*DATA EXTRACT*:
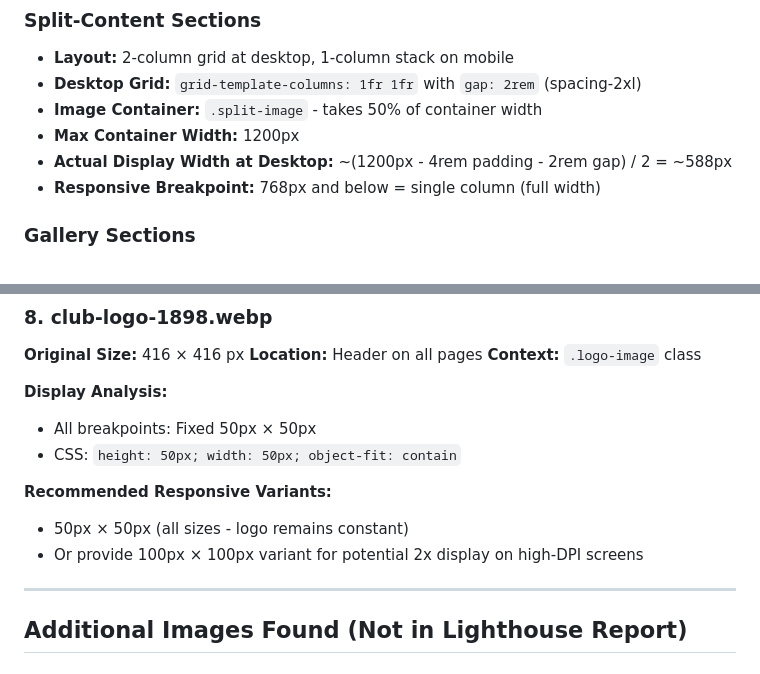
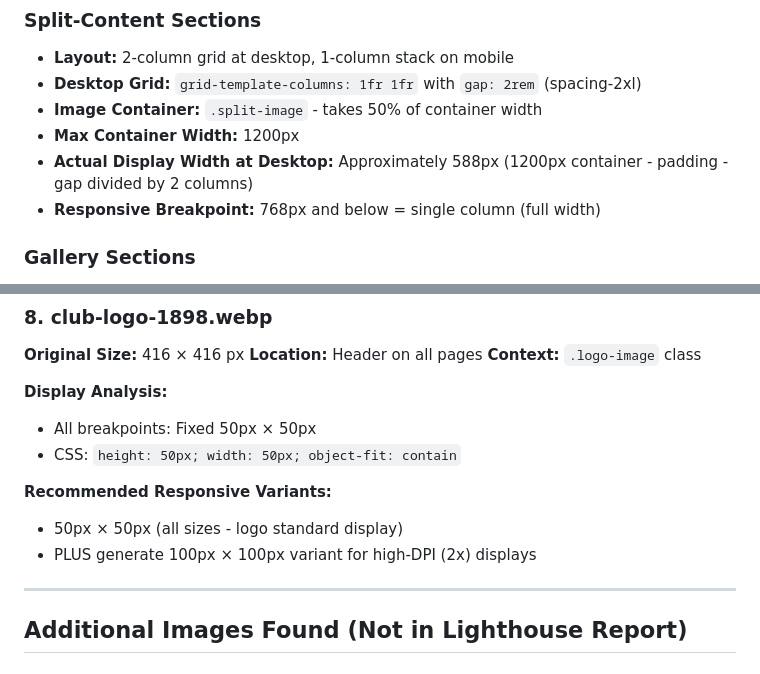
Before and after one commit to 0xShaynegit/chiangmaigymkhana, a Markdown page: IMAGE_DISPLAY_ANALYSIS.md, 2 parts joined by grey strips. GitHub-like rendering.

```diff
--- a/IMAGE_DISPLAY_ANALYSIS.md
+++ b/IMAGE_DISPLAY_ANALYSIS.md
@@ -20,7 +20,7 @@
 - **Desktop Grid:** `grid-template-columns: 1fr 1fr` with `gap: 2rem` (spacing-2xl)
 - **Image Container:** `.split-image` - takes 50% of container width
 - **Max Container Width:** 1200px
-- **Actual Display Width at Desktop:** ~(1200px - 4rem padding - 2rem gap) / 2 = ~588px
+- **Actual Display Width at Desktop:** Approximately 588px (1200px container - padding - gap divided by 2 columns)
 - **Responsive Breakpoint:** 768px and below = single column (full width)
 
 ### Gallery Sections
@@ -207,8 +218,8 @@ For hero (background images):
 - CSS: `height: 50px; width: 50px; object-fit: contain`
 
 **Recommended Responsive Variants:**
-- 50px × 50px (all sizes - logo remains constant)
-- Or provide 100px × 100px variant for potential 2x display on high-DPI screens
+- 50px × 50px (all sizes - logo standard display)
+- PLUS generate 100px × 100px variant for high-DPI (2x) displays
 
 ---
 
```
Also changed, not shown: other parts of IMAGE_DISPLAY_ANALYSIS.md (+41 -30 lines).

*WORK REQUIRED*:
Return the material from above in full, exactly as written, with the pictures omitted.

*EXPECTED OUTPUT*:
Before and after one commit to 0xShaynegit/chiangmaigymkhana, a Markdown page: IMAGE_DISPLAY_ANALYSIS.md, 2 parts joined by grey strips. GitHub-like rendering.

```diff
--- a/IMAGE_DISPLAY_ANALYSIS.md
+++ b/IMAGE_DISPLAY_ANALYSIS.md
@@ -20,7 +20,7 @@
 - **Desktop Grid:** `grid-template-columns: 1fr 1fr` with `gap: 2rem` (spacing-2xl)
 - **Image Container:** `.split-image` - takes 50% of container width
 - **Max Container Width:** 1200px
-- **Actual Display Width at Desktop:** ~(1200px - 4rem padding - 2rem gap) / 2 = ~588px
+- **Actual Display Width at Desktop:** Approximately 588px (1200px container - padding - gap divided by 2 columns)
 - **Responsive Breakpoint:** 768px and below = single column (full width)
 
 ### Gallery Sections
@@ -207,8 +218,8 @@ For hero (background images):
 - CSS: `height: 50px; width: 50px; object-fit: contain`
 
 **Recommended Responsive Variants:**
-- 50px × 50px (all sizes - logo remains constant)
-- Or provide 100px × 100px variant for potential 2x display on high-DPI screens
+- 50px × 50px (all sizes - logo standard display)
+- PLUS generate 100px × 100px variant for high-DPI (2x) displays
 
 ---
 
```
Also changed, not shown: other parts of IMAGE_DISPLAY_ANALYSIS.md (+41 -30 lines).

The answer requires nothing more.